Assignment => Match the string "list" against each line below, and copy every line that matches.

Data supplied =>
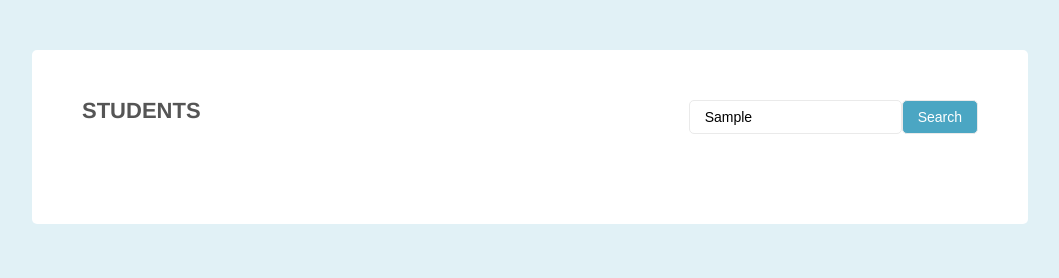
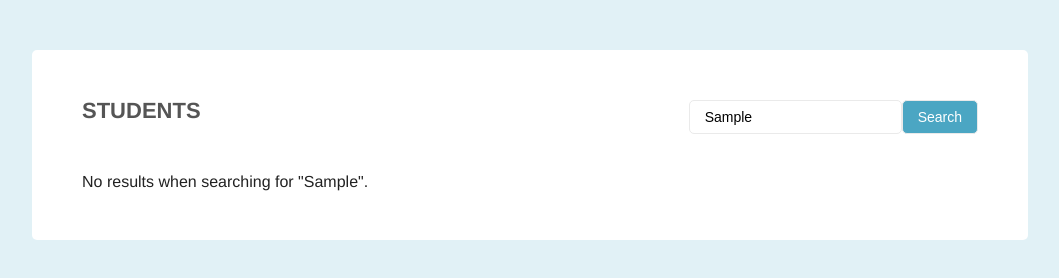
Before and after one commit to oddmarthon-lende/techdegree-project-2, a plain HTML site: page index.html in a window 1280 px wide. Both pictures are taken after typing "Sample" into the empty fields and a click on the button "Search". Shown: the whole page, without its empty margins (110-1169 px from the left). Drawn offline with nearby package versions, Linux system fonts and the light colour scheme.

Commit message:
Added main.js and message when no search results

```diff
--- a/index.html
+++ b/index.html
@@ -563,12 +563,6 @@
     <script src="https://code.jquery.com/jquery-3.3.1.min.js" integrity="sha256-FgpCb/KJQlLNfOu91ta32o/NMZxltwRo8QtmkMRdAu8=" crossorigin="anonymous"></script>
     <script src="js/pagination.js"></script>
     <script src="js/search.js"></script>
-    <script>
-
-      pagination.init(".page", 10).new("ul.student-list");
-      search.init(".page-header", "student-search", "Search for students").new("ul.student-list", pagination.new.bind(pagination));
-
-
-    </script>
+    <script src="js/main.js"></script>
   </body>
 </html>
--- /dev/null
+++ b/js/main.js
@@ -0,0 +1,20 @@
+
+const $h1 = $('<h1></h1>');
+
+pagination.init(".page", 10)
+          .new("ul.student-list");
+
+search.init(".page-header", "student-search", "Search for students")
+      .new("ul.student-list", (results, text) => {
+
+        if(!results.length) {
+          $h1.text(`No results when searching for "${text}".`)
+          $('.page').append($h1);
+        }
+        else {
+          $h1.remove();
+        }
+
+        pagination.new(results);
+
+      });
--- a/js/search.js
+++ b/js/search.js
@@ -57,7 +57,7 @@ const search = {
     $(results).show();
 
     if(typeof callback === 'function')
-      callback(results);
+      callback(results, text);
 
     return this;
   }
```
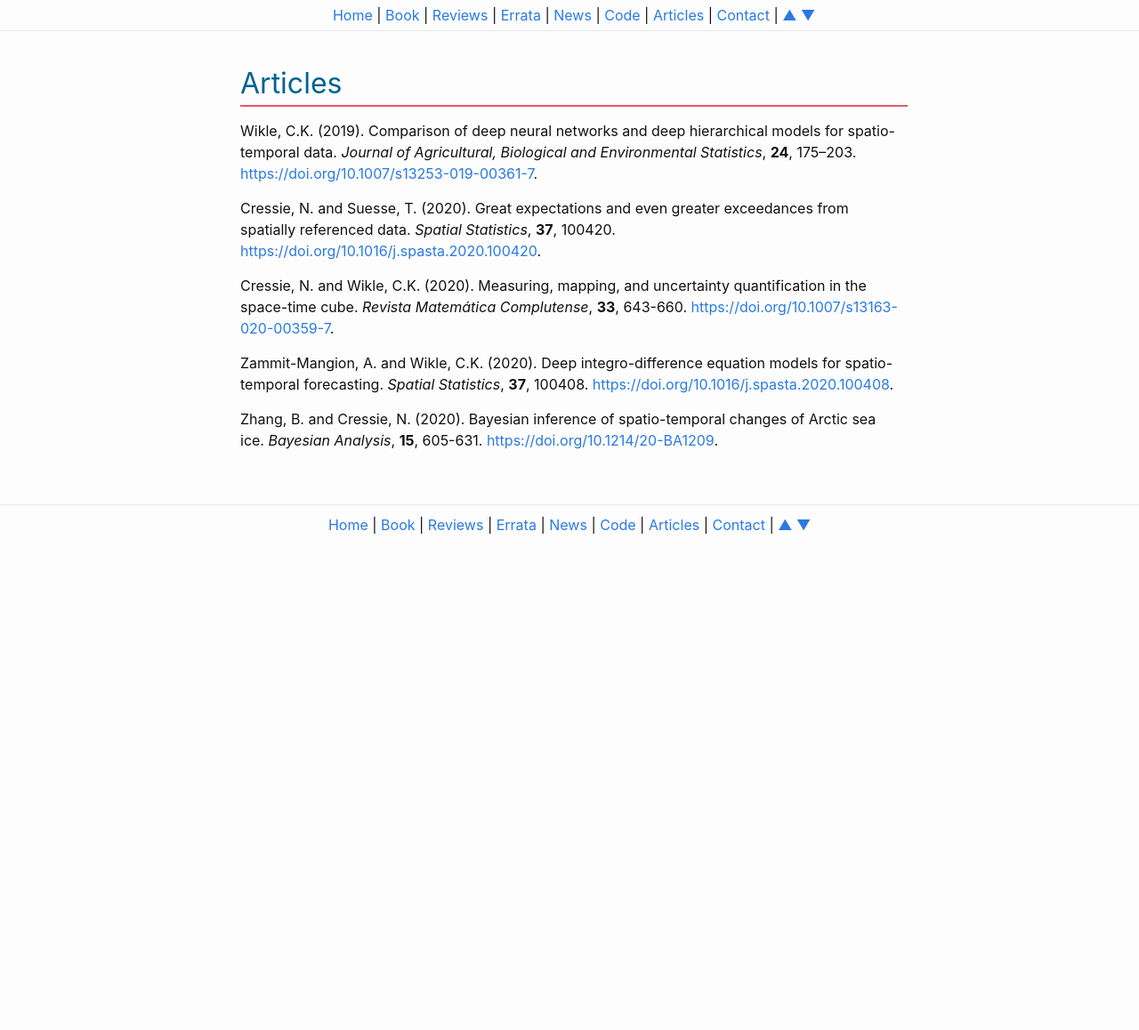
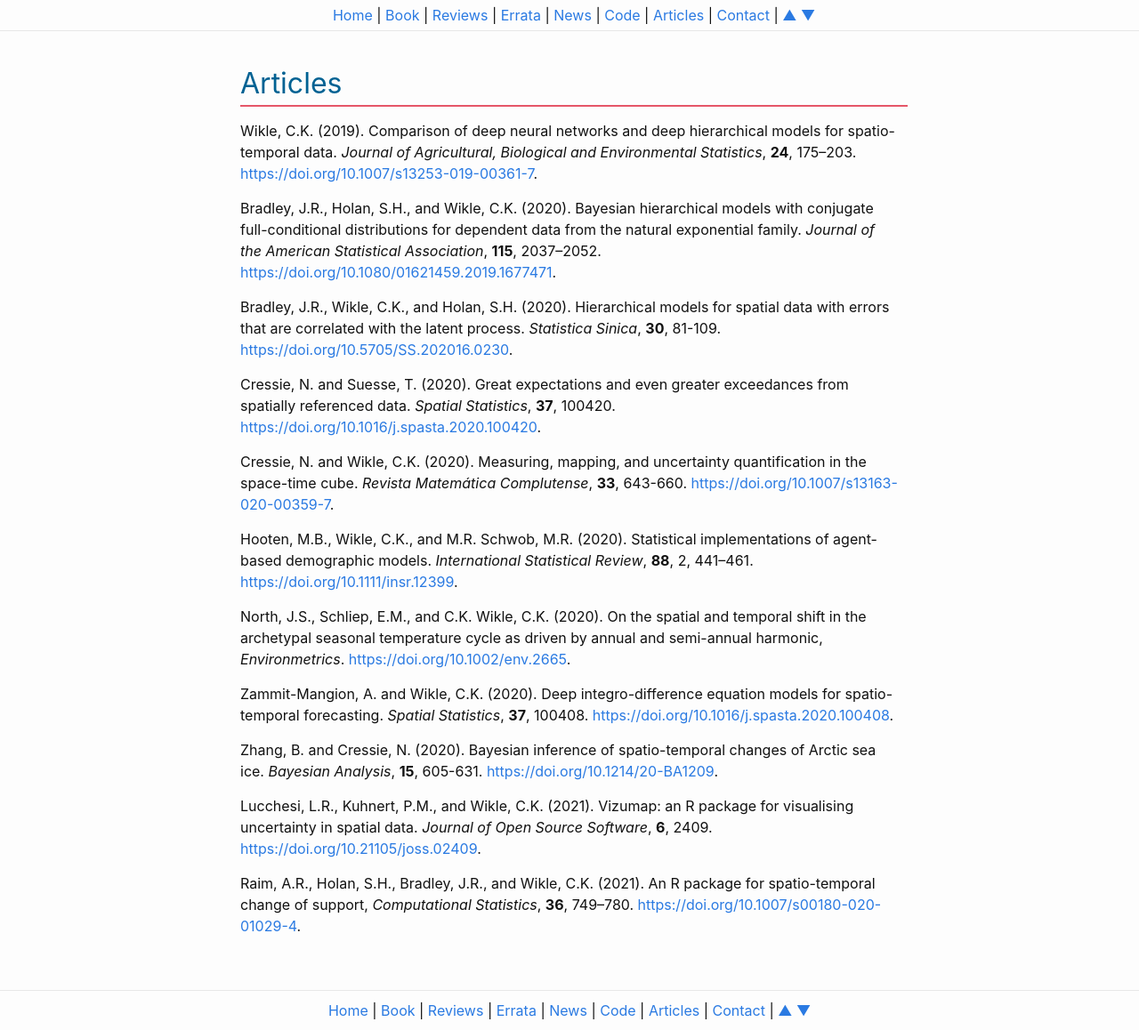
Before and after one commit to andrewzm/STRbook, a Jekyll site: the page built from docs/articles.md, in a window 1280 px wide and 1158 px high. Shown: the whole window at 89% size. Built offline with Jekyll 4.4.1, drawn with Linux system fonts in a browser that asks for light colours.

Commit message:
Update articles.md

```diff
--- a/docs/articles.md
+++ b/docs/articles.md
@@ -5,10 +5,22 @@ title: Articles
 
 Wikle, C.K. (2019). Comparison of deep neural networks and deep hierarchical models for spatio-temporal data. *Journal of Agricultural, Biological and Environmental Statistics*, **24**, 175–203. [https://doi.org/10.1007/s13253-019-00361-7](https://doi.org/10.1007/s13253-019-00361-7).
 
+Bradley, J.R., Holan, S.H., and Wikle, C.K. (2020). Bayesian hierarchical models with conjugate full-conditional distributions for dependent data from the natural exponential family. *Journal of the American Statistical Association*, **115**, 2037–2052. [https://doi.org/10.1080/01621459.2019.1677471](https://doi.org/10.1080/01621459.2019.1677471).
+
+Bradley, J.R., Wikle, C.K., and Holan, S.H. (2020). Hierarchical models for spatial data with errors that are correlated with the latent process. *Statistica Sinica*, **30**, 81-109. [https://doi.org/10.5705/SS.202016.0230](https://doi.org/10.5705/SS.202016.0230).
+
 Cressie, N. and Suesse, T. (2020). Great expectations and even greater exceedances from spatially referenced data. *Spatial Statistics*, **37**, 100420. [https://doi.org/10.1016/j.spasta.2020.100420](https://doi.org/10.1016/j.spasta.2020.100420).
 
 Cressie, N. and Wikle, C.K. (2020). Measuring, mapping, and uncertainty quantification in the space-time cube. *Revista Matemática Complutense*, **33**, 643-660. [https://doi.org/10.1007/s13163-020-00359-7](https://doi.org/10.1007/s13163-020-00359-7).
 
+Hooten, M.B., Wikle, C.K., and M.R. Schwob, M.R. (2020). Statistical implementations of agent-based demographic models. *International Statistical Review*, **88**, 2, 441–461. [https://doi.org/10.1111/insr.12399](https://doi.org/10.1111/insr.12399).
+
+North, J.S., Schliep, E.M., and C.K. Wikle, C.K. (2020). On the spatial and temporal shift in the archetypal seasonal temperature cycle as driven by annual and semi-annual harmonic, *Environmetrics*. [https://doi.org/10.1002/env.2665](https://doi.org/10.1002/env.2665).
+
 Zammit-Mangion, A. and Wikle, C.K. (2020). Deep integro-difference equation models for spatio-temporal forecasting. *Spatial Statistics*, **37**, 100408. [https://doi.org/10.1016/j.spasta.2020.100408](https://doi.org/10.1016/j.spasta.2020.100408).
 
-Zhang, B. and Cressie, N. (2020). Bayesian inference of spatio-temporal changes of Arctic sea ice. *Bayesian Analysis*, **15**, 605-631.   [https://doi.org/10.1214/20-BA1209](https://doi.org/10.1214/20-BA1209).
+Zhang, B. and Cressie, N. (2020). Bayesian inference of spatio-temporal changes of Arctic sea ice. *Bayesian Analysis*, **15**, 605-631. [https://doi.org/10.1214/20-BA1209](https://doi.org/10.1214/20-BA1209).
+
+Lucchesi, L.R., Kuhnert, P.M., and Wikle, C.K. (2021). Vizumap: an R package for visualising uncertainty in spatial data. *Journal of Open Source Software*, **6**, 2409. [https://doi.org/10.21105/joss.02409](https://doi.org/10.21105/joss.02409).
+
+Raim, A.R., Holan, S.H., Bradley, J.R., and Wikle, C.K. (2021). An R package for spatio-temporal change of support, *Computational Statistics*, **36**, 749–780. [https://doi.org/10.1007/s00180-020-01029-4](https://doi.org/10.1007/s00180-020-01029-4).
```
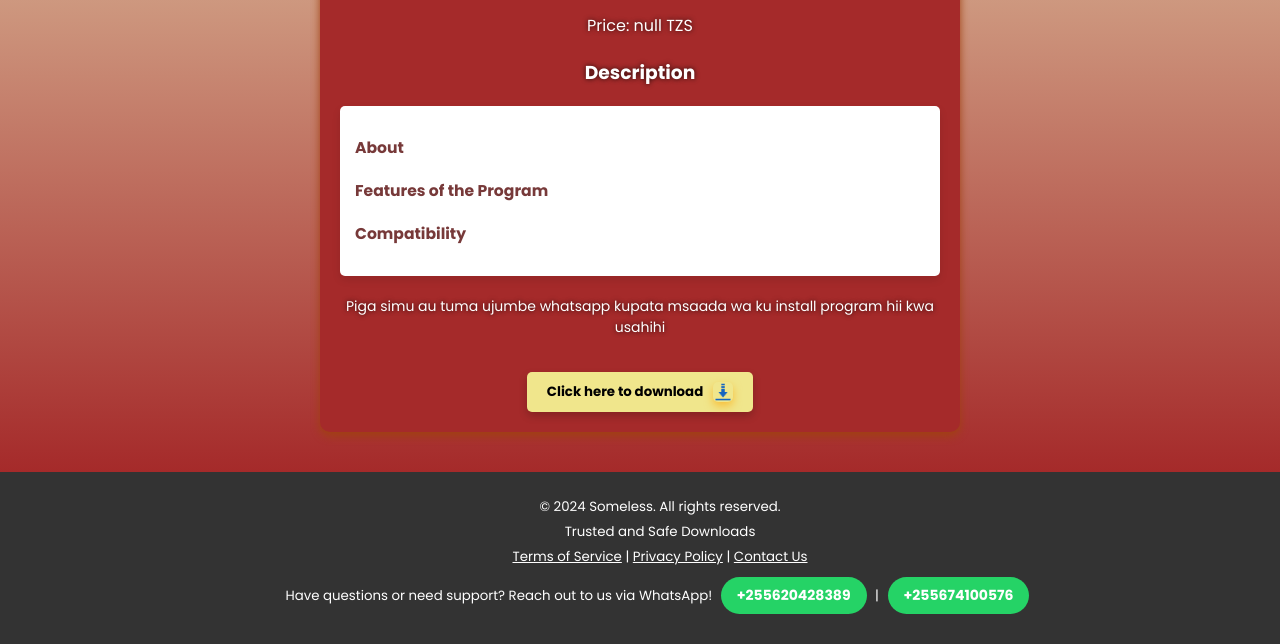
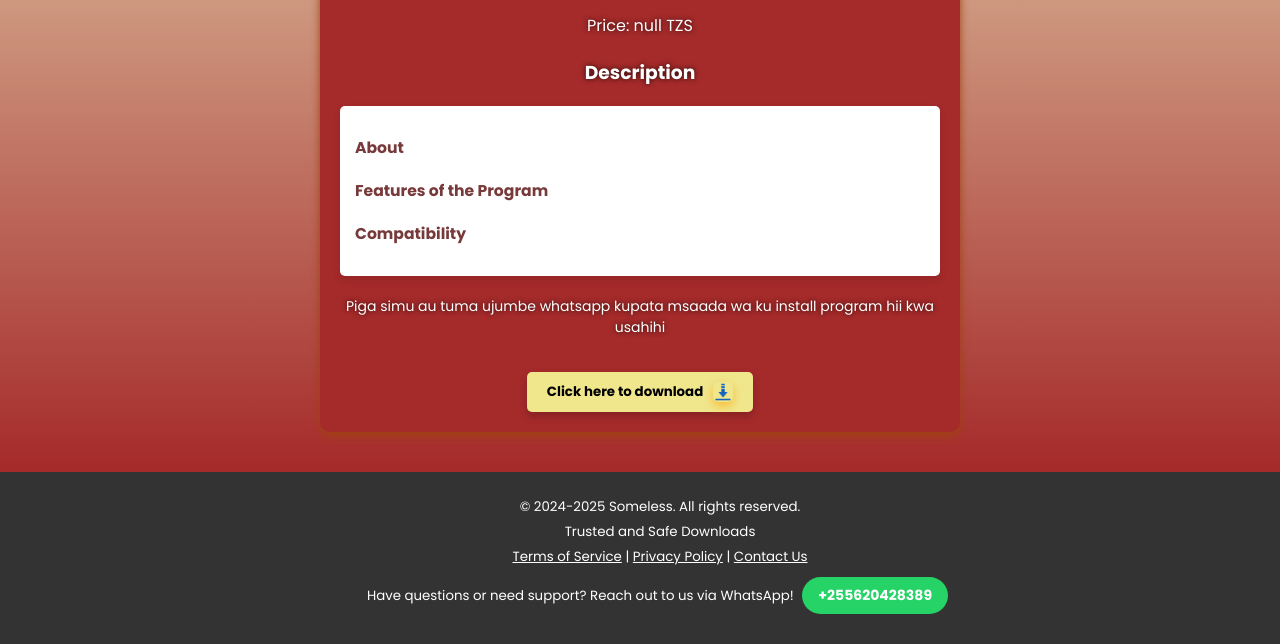
Before and after one commit to boyoftime/someless, a plain HTML site: page download.html in a window 1280 px wide. Shown: the part 314-958 px from the top of the page. Drawn offline with Linux system fonts and the light colour scheme.

Commit message:
Update download.html

```diff
--- a/download.html
+++ b/download.html
@@ -54,7 +54,7 @@
 
 
     <footer>
-        <p>&copy; 2024 Someless. All rights reserved.</p>
+        <p>&copy; 2024-2025 Someless. All rights reserved.</p>
         <p>Trusted and Safe Downloads</p>
         <p>
             <a href="terms-and-privacy.html#terms">Terms of Service</a> |
@@ -63,8 +63,7 @@
         </p>
         <p>
             Have questions or need support? Reach out to us via WhatsApp!
-            <a href="https://wa.me/255620428389?text=Hello%20Someless%20I%20need%20your%20help%20from%20your%20website" target="_blank" class="whatsapp-button">+255620428389</a> |
-            <a href="https://wa.me/255674100576?text=Hello%20Someless%20I%20need%20your%20help%20from%20your%20website" target="_blank" class="whatsapp-button">+255674100576</a>
+            <a href="https://wa.me/255620428389?text=Hello%20Someless%20I%20need%20your%20help%20from%20your%20website" target="_blank" class="whatsapp-button">+255620428389</a>
         </p>
     </footer>
 </body>
```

Completed task =>
-      pagination.init(".page", 10).new("ul.student-list");
-      search.init(".page-header", "student-search", "Search for students").new("ul.student-list", pagination.new.bind(pagination));
+          .new("ul.student-list");
+      .new("ul.student-list", (results, text) => {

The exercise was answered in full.